Most U.S. consumers have a credit report, whether they know it or not AND whether they use it or not. These reports are generated by the three major credit reporting agencies, or CRAs, based on activity associated with buying and borrowing. When you first start out, you might have “no credit” and therefore not have a credit report, but multiple lender requests into your credit background can generate a report in your name.
For many years, credit reports were a good way to keep tabs on your financial identity; if someone had stolen your identity and tried to open new accounts or lines of credit, you might find that information on there. At the same time, people who were already victims of identity theft have been urged to put “freezes” or “alerts” on their credit reports to keep thieves from opening more accounts in their names.
Freezes mean that the CRA cannot release your credit report to a lender, which is supposed to prevent a new account from being opened. The problem for many consumers is that freezing your account incurred a small fee, one that ranged from $2 to $10 depending on the agency. “Thawing” your account if you wanted to open a legitimate credit line also could result in a fee, as did refreezing once the process is finished.
Now, Congress has been called upon to take action in light of the recent Equifax data breach. This single event exposed more than 148 million consumers’ complete identities to hackers. As a result, Equifax offered free credit freezes for a limited time, but lawmakers came up with another solution. Thanks in part to grassroots advocacy efforts, the House has passed a bill that will waive the credit freeze fee for all consumers from all three credit reporting agencies.
This bill, which has been signed into law by the White House, will not go into effect until September 21st, so in the meantime, consumers need to remain vigilant about protecting themselves:
- If you haven’t already done so, Equifax is still offering free credit freezes until the law goes into effect.

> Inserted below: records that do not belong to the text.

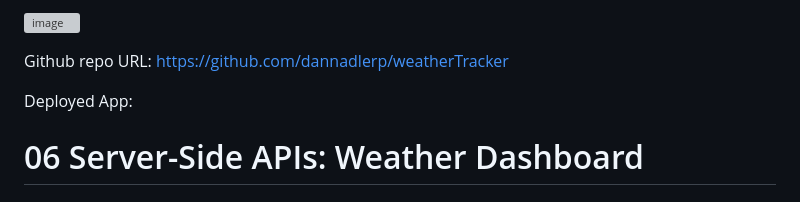
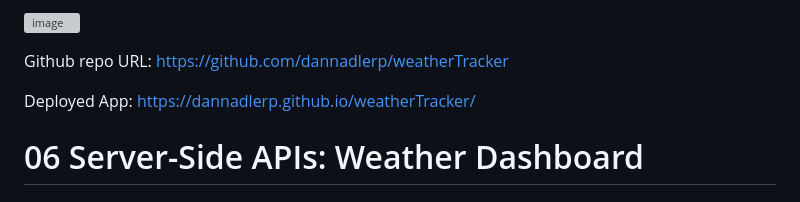
Before and after one commit to dannadlerp/weatherTracker, a Markdown page: README.md, the part around the change. GitHub-like rendering; grey boxes are pictures that could not be loaded.

Commit message:
Update README.md
added deployment url

```diff
--- a/README.md
+++ b/README.md
@@ -4,7 +4,7 @@
 Github repo URL: https://github.com/dannadlerp/weatherTracker
 
 
-Deployed App:
+Deployed App: https://dannadlerp.github.io/weatherTracker/
 
 
 
```
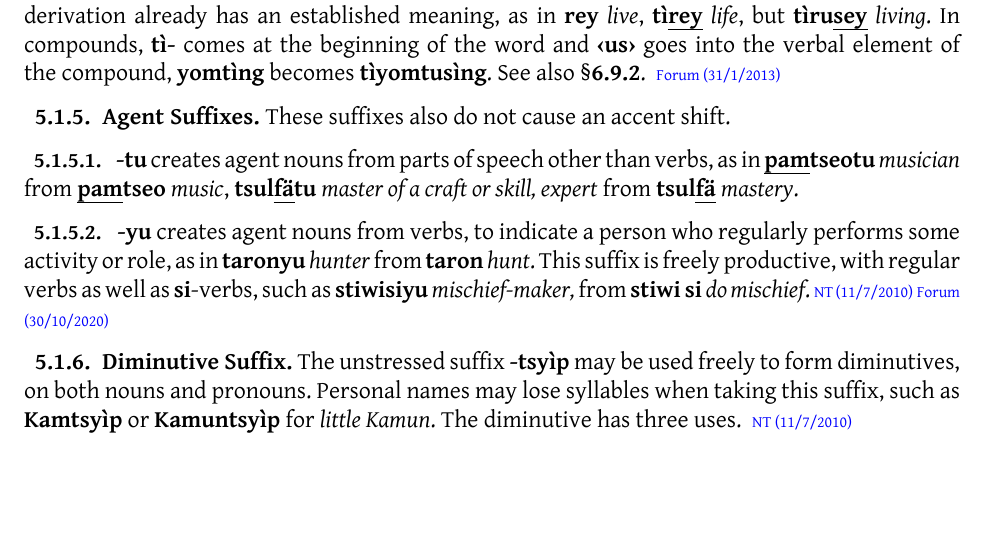
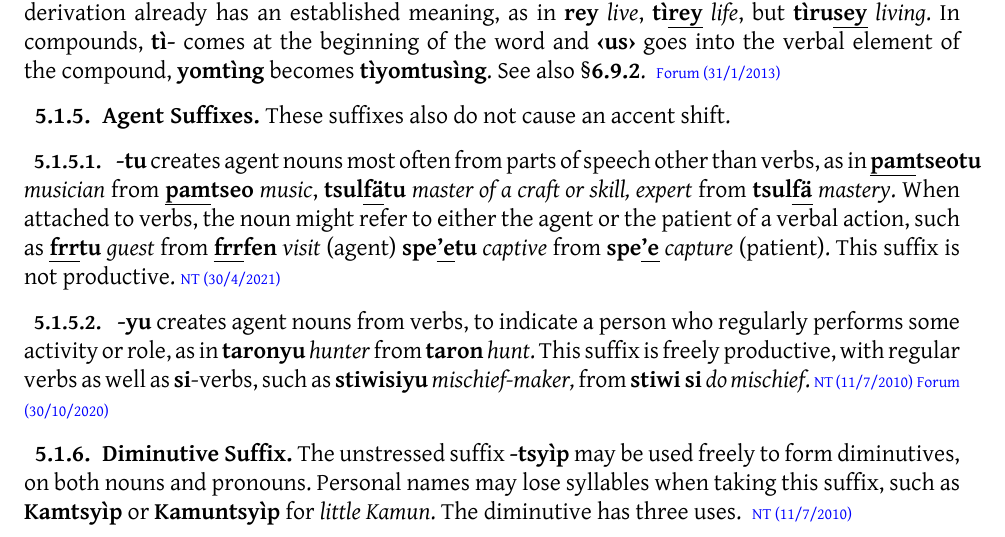
Before and after one commit to horen-lenavi/Horen, a LaTeX thesis (en/horen-lenavi.tex, which reads en/lingop.tex): part of page 28 of 71 before the commit and part of page 28 of 72 after it, cut so that both start at the same text, the shorter picture padded with empty space. Compiled offline with XeLaTeX; a missing font is replaced by an installed copy or a similar font.

Commit message:
clarity, examples, citations on -tu

```diff
--- a/en/lingop.tex
+++ b/en/lingop.tex
@@ -110,10 +110,17 @@ compound, \N{yomtìng} becomes \N{tìyomtusìng}. See also
 \subsection{Agent Suffixes} These suffixes also do not cause an accent
 shift.
 
-\subsubsection{} \N{-tu} creates agent nouns from parts of speech
-other than verbs, as in \N{\ACC{pam}tseotu} \E{musician} from
-\N{\ACC{pam}tseo} \E{music}, \N{tsul\ACC{fä}tu} \E{master of a craft
-or skill, expert} from \N{tsul\ACC{fä}} \E{mastery}.\index{-tu@\textbf{-tu}}
+\subsubsection{} \index{-tu@\textbf{-tu}}
+\N{-tu} creates agent nouns most often from parts of speech other than
+verbs, as in \N{\ACC{pam}tseotu} \E{musician}
+from \N{\ACC{pam}tseo} \E{music}, \N{tsul\ACC{fä}tu} \E{master of a
+craft or skill, expert} from \N{tsul\ACC{fä}} \E{mastery}.  When
+attached to verbs, the noun might refer to either the agent or the
+patient of a verbal action, such as \N{\ACC{frr}tu} \E{guest}
+from \N{\ACC{frr}fen} \E{visit} (agent) \N{spe\ACC{'e}tu} \E{captive}
+from \N{spe\ACC{'e}} \E{capture} (patient).  This suffix is not
+productive.
+\NTeri{30/4/2021}{http://naviteri.org/2021/04/mipa-ayliu-mipa-sioeykting-new-words-new-explanations/}
 
 \subsubsection{} \N{-yu} creates agent nouns from verbs, to indicate a
 person who regularly performs some activity or role, as in
```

Signing up for a freeze is simple and instructions are on their website.
- Regardless of whether you have freezes in place, monitoring your credit reports routinely is important for protecting yourself from identity theft crimes. You are entitled to one free credit report each year from each of the three major credit reporting agencies. You can find out more at annualcreditreport.com.

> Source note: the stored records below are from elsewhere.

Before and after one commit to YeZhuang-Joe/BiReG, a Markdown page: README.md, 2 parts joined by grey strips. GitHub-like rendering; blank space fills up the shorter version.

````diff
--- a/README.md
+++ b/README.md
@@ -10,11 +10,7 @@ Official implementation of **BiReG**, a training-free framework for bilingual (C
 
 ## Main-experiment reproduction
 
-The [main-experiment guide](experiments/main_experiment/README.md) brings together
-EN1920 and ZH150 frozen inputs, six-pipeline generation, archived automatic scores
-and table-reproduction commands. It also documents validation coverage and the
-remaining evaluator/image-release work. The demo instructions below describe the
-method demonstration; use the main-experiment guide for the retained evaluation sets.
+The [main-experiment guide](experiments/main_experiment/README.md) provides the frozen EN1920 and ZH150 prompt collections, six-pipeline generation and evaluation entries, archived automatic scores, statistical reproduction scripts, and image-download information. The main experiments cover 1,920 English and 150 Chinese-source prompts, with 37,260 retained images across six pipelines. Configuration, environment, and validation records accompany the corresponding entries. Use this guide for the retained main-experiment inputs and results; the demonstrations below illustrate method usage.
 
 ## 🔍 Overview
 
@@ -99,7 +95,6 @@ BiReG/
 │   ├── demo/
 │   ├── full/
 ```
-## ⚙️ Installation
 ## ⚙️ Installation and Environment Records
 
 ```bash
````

- Checking over account statements and using strong passwords on all of your accounts can help minimize the risk and the long-term effects of identity theft.